> What to do
In the data that follows, count each line holding the string "import"; answer with the number only.
Records supplied START
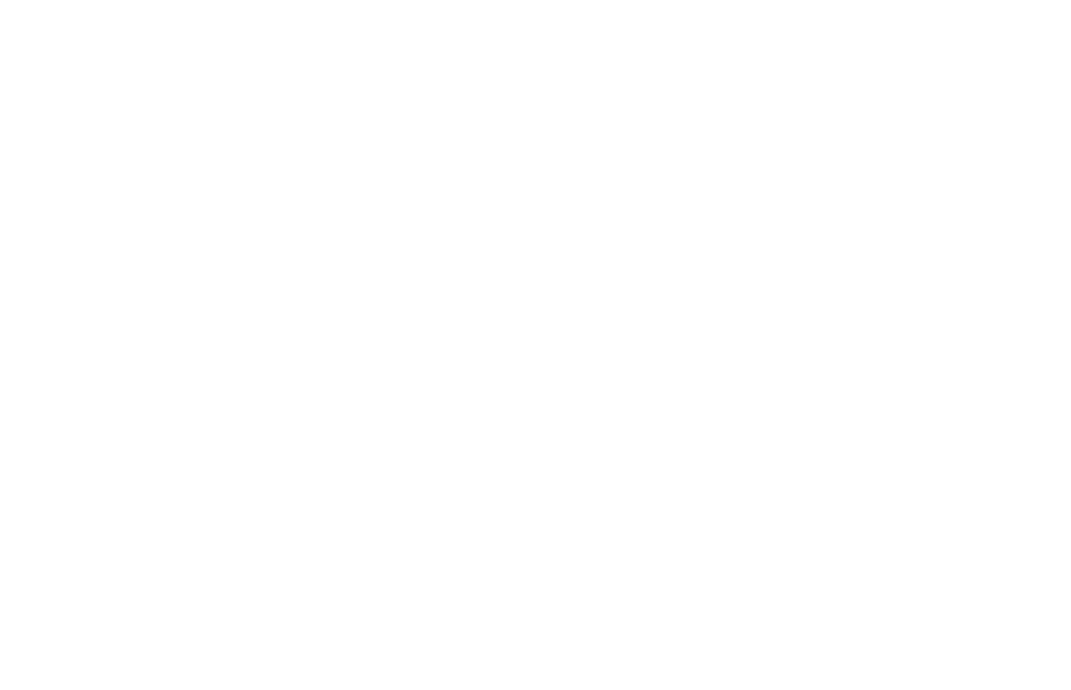
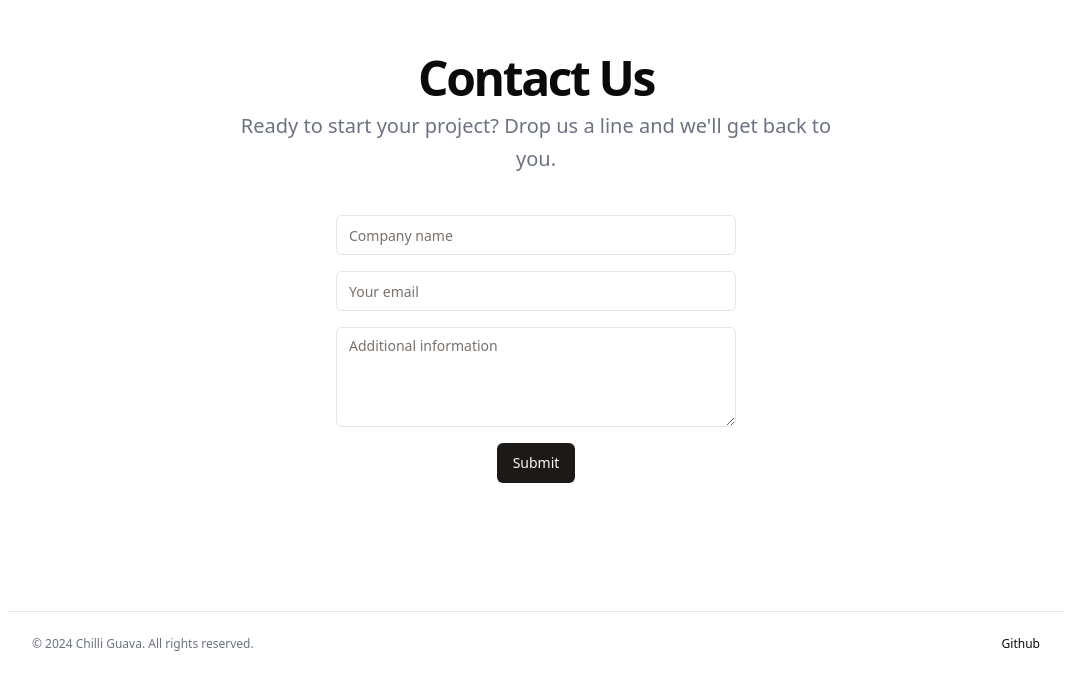
Before and after one commit to ChilliGuava/landing, a Next.js app: page / in a window 1280 px wide. Shown: the part 914-1604 px from the top of the page, without its empty margins (104-1175 px from the left). Before the commit the page ends 864 px from the top, so only its background shows below. Built offline with nearby package versions, Linux system fonts and the light colour scheme.

Commit message:
add contact us

```diff
--- a/src/app/globals.css
+++ b/src/app/globals.css
@@ -44,3 +44,7 @@
     @apply bg-background text-foreground;
   }
 }
+
+html {
+  scroll-behavior: smooth;
+}
--- a/src/app/page.tsx
+++ b/src/app/page.tsx
@@ -1,12 +1,14 @@
 import { Button } from "@/components/ui/button";
 import { ChevronRight } from "lucide-react";
 import Link from "next/link";
+import { Input } from "@/components/ui/input";
+import { Textarea } from "@/components/ui/textarea";
 
 export default function Home() {
   return (
     <main className="max-w-85 mx-auto p-4">
       <nav className="w-full">
-        <h2 className="font-bold text-2xl">
+        <h2 className="font-bold">
           Chilli
           <span style={{ color: "#3CD79F" }}>Guava</span>
         </h2>
@@ -21,11 +23,71 @@
             engineers with experience from Google, Microsoft and Amazon.
           </p>
           <Button className="mt-6">
-            <Link href="/contact">Get in touch</Link>
+            <Link href="#contact" className="">
+              Get in touch
+            </Link>
             <ChevronRight className="h-5 w-5 ml-1" />
           </Button>
         </div>
       </div>
+      <section className="w-full py-12 md:py-24 lg:py-32">
+        <div className="container grid  gap-4 px-4 text-center md:px-6 lg:gap-10">
+          <div className="space-y-2 max-w-[600px] mx-auto">
+            <h2
+              id="contact"
+              className="text-3xl font-bold tracking-tighter sm:text-4xl md:text-5xl"
+            >
+              Contact Us
+            </h2>
+            <p className="text-gray-500 md:text-xl/relaxed lg:text-base/relaxed xl:text-xl/relaxed dark:text-gray-400">
+              Ready to start your project? Drop us a line and we'll get back to
+              you.
+            </p>
+          </div>
+          <div className="mx-auto w-full max-w-[400px] space-y-2">
+            <form
+              method="post"
+              name="contact"
+              className="space-y-4"
+              data-netlify="true"
+            >
+              <div className="grid grid-cols-1 gap-4">
+                <Input
+                  name="company"
+                  placeholder="Company name"
+                  required
+                  type="text"
+                />
+                <Input
+                  name="email"
+                  placeholder="Your email"
+                  required
+                  type="email"
+                />
+                <Textarea
+                  name="message"
+                  className="min-h-[100px]"
+                  placeholder="Additional information"
+                />
+              </div>
+              <Button type="submit">Submit</Button>
+            </form>
+          </div>
+        </div>
+      </section>
+      <footer className="flex flex-col gap-2 sm:flex-row py-6 w-full shrink-0 items-center px-4 md:px-6 border-t">
+        <p className="text-xs text-gray-500 dark:text-gray-400">
+          © 2024 Chilli Guava. All rights reserved.
+        </p>
+        <nav className="sm:ml-auto flex gap-4 sm:gap-6">
+          <Link
+            className="text-xs hover:underline underline-offset-4"
+            href="https://github.com/rushatgabhane"
+          >
+            Github
+          </Link>
+        </nav>
+      </footer>
     </main>
   );
 }
--- /dev/null
+++ b/src/components/ui/input.tsx
@@ -0,0 +1,25 @@
+import * as React from "react"
+
+import { cn } from "@/lib/utils"
+
+export interface InputProps
+  extends React.InputHTMLAttributes<HTMLInputElement> {}
+
+const Input = React.forwardRef<HTMLInputElement, InputProps>(
+  ({ className, type, ...props }, ref) => {
+    return (
+      <input
+        type={type}
+        className={cn(
+          "flex h-10 w-full rounded-md border border-input bg-background px-3 py-2 text-sm ring-offset-background file:border-0 file:bg-transparent file:text-sm file:font-medium placeholder:text-muted-foreground focus-visible:outline-none focus-visible:ring-2 focus-visible:ring-ring focus-visible:ring-offset-2 disabled:cursor-not-allowed disabled:opacity-50",
+          className
+        )}
+        ref={ref}
+        {...props}
+      />
+    )
+  }
+)
+Input.displayName = "Input"
+
+export { Input }
--- /dev/null
+++ b/src/components/ui/textarea.tsx
@@ -0,0 +1,24 @@
+import * as React from "react"
+
+import { cn } from "@/lib/utils"
+
+export interface TextareaProps
+  extends React.TextareaHTMLAttributes<HTMLTextAreaElement> {}
+
+const Textarea = React.forwardRef<HTMLTextAreaElement, TextareaProps>(
+  ({ className, ...props }, ref) => {
+    return (
+      <textarea
+        className={cn(
+          "flex min-h-[80px] w-full rounded-md border border-input bg-background px-3 py-2 text-sm ring-offset-background placeholder:text-muted-foreground focus-visible:outline-none focus-visible:ring-2 focus-visible:ring-ring focus-visible:ring-offset-2 disabled:cursor-not-allowed disabled:opacity-50",
+          className
+        )}
+        ref={ref}
+        {...props}
+      />
+    )
+  }
+)
+Textarea.displayName = "Textarea"
+
+export { Textarea }
```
Records supplied END
> Answer space
9